◆ **TASK TO CARRY OUT**: As you restate the entries, keep every word intact and leave out whatever images they hold.

=======

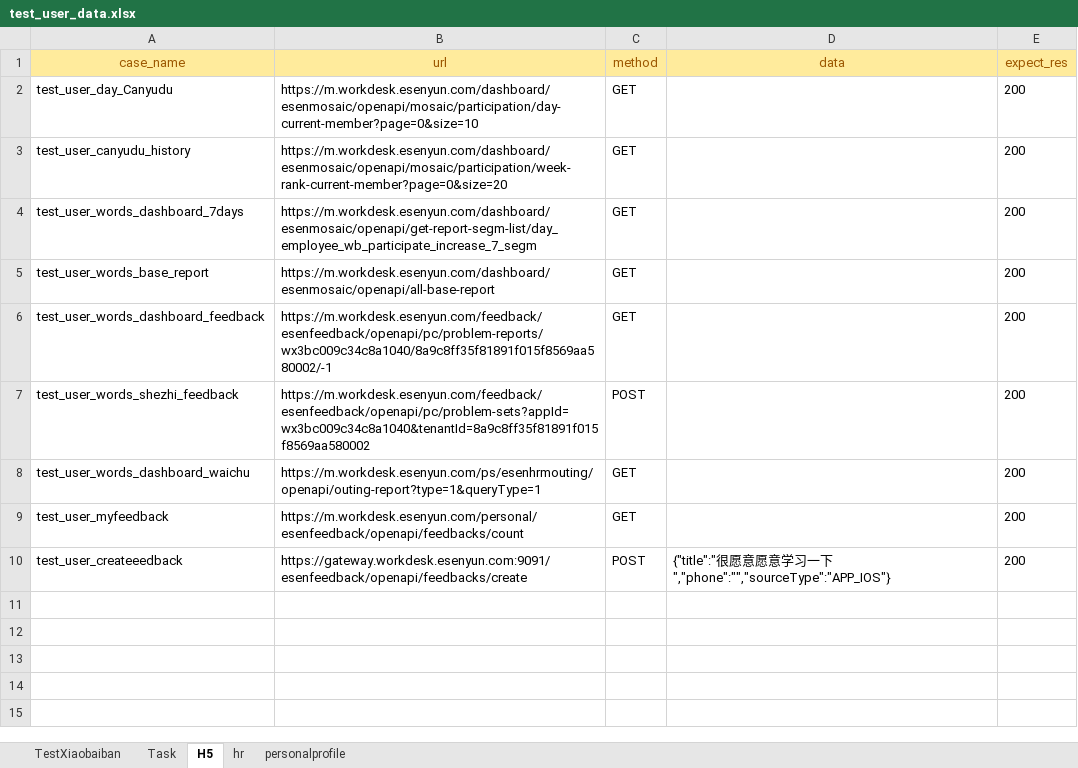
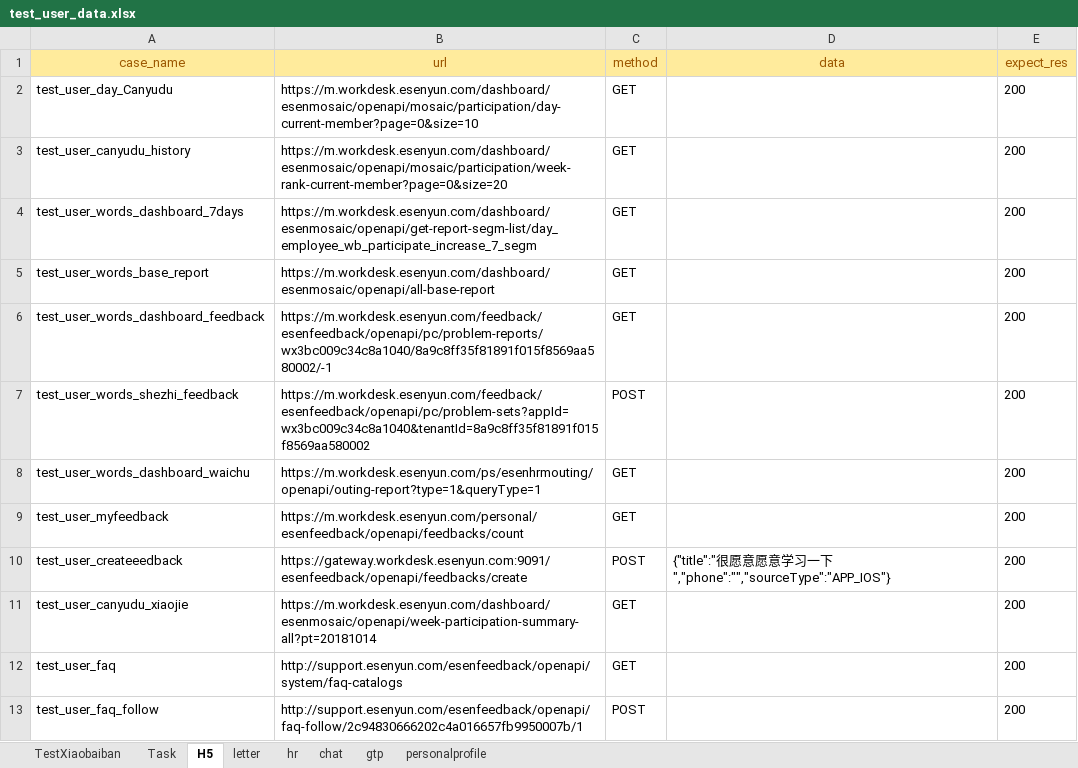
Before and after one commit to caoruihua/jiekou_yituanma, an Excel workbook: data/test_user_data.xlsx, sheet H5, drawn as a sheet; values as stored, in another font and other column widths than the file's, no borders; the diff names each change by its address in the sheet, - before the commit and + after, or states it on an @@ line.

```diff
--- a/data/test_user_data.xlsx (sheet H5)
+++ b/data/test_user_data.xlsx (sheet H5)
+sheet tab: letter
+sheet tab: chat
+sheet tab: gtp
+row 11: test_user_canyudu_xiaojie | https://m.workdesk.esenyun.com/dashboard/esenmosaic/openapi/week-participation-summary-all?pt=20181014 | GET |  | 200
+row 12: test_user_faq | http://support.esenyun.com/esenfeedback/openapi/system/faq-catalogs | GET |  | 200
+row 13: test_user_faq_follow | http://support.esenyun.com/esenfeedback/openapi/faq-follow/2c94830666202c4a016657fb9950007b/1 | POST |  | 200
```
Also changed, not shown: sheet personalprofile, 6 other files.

=======

◆ **ANSWER BOX**:
Before and after one commit to caoruihua/jiekou_yituanma, an Excel workbook: data/test_user_data.xlsx, sheet H5, drawn as a sheet; values as stored, in another font and other column widths than the file's, no borders; the diff names each change by its address in the sheet, - before the commit and + after, or states it on an @@ line.

```diff
--- a/data/test_user_data.xlsx (sheet H5)
+++ b/data/test_user_data.xlsx (sheet H5)
+sheet tab: letter
+sheet tab: chat
+sheet tab: gtp
+row 11: test_user_canyudu_xiaojie | https://m.workdesk.esenyun.com/dashboard/esenmosaic/openapi/week-participation-summary-all?pt=20181014 | GET |  | 200
+row 12: test_user_faq | http://support.esenyun.com/esenfeedback/openapi/system/faq-catalogs | GET |  | 200
+row 13: test_user_faq_follow | http://support.esenyun.com/esenfeedback/openapi/faq-follow/2c94830666202c4a016657fb9950007b/1 | POST |  | 200
```
Also changed, not shown: sheet personalprofile, 6 other files.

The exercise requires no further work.